What the task requires
Read the records beneath this task and copy every line that contains the string "model".

START Provided information

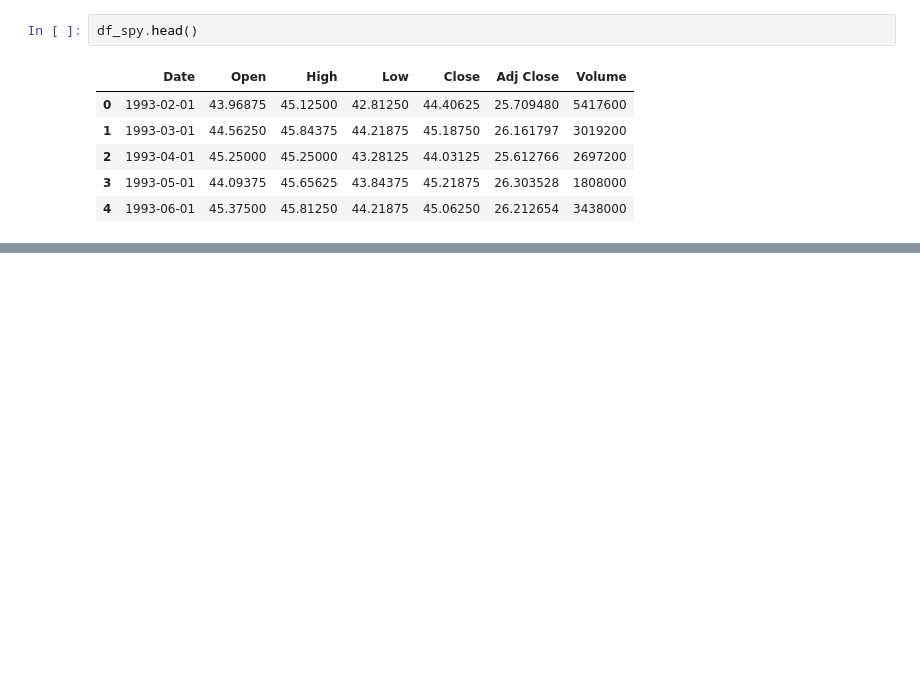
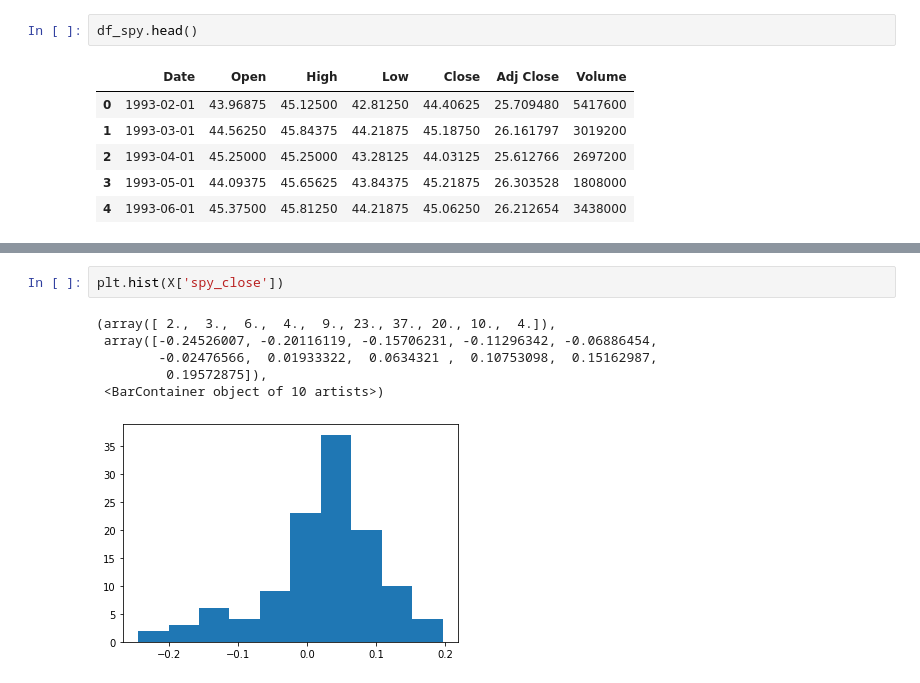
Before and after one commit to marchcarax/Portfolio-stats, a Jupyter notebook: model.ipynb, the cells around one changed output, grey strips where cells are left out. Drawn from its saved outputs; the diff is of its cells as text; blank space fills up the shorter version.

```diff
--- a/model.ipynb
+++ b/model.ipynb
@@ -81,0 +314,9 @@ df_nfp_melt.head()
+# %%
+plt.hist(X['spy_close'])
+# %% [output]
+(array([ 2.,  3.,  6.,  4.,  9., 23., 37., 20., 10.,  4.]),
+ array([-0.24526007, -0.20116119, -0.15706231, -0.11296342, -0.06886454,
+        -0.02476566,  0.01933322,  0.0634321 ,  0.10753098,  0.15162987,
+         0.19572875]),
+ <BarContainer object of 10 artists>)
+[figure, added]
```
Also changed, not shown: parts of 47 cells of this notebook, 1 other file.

END Provided information

Answer box
Before and after one commit to marchcarax/Portfolio-stats, a Jupyter notebook: model.ipynb, the cells around one changed output, grey strips where cells are left out. Drawn from its saved outputs; the diff is of its cells as text; blank space fills up the shorter version.
--- a/model.ipynb
+++ b/model.ipynb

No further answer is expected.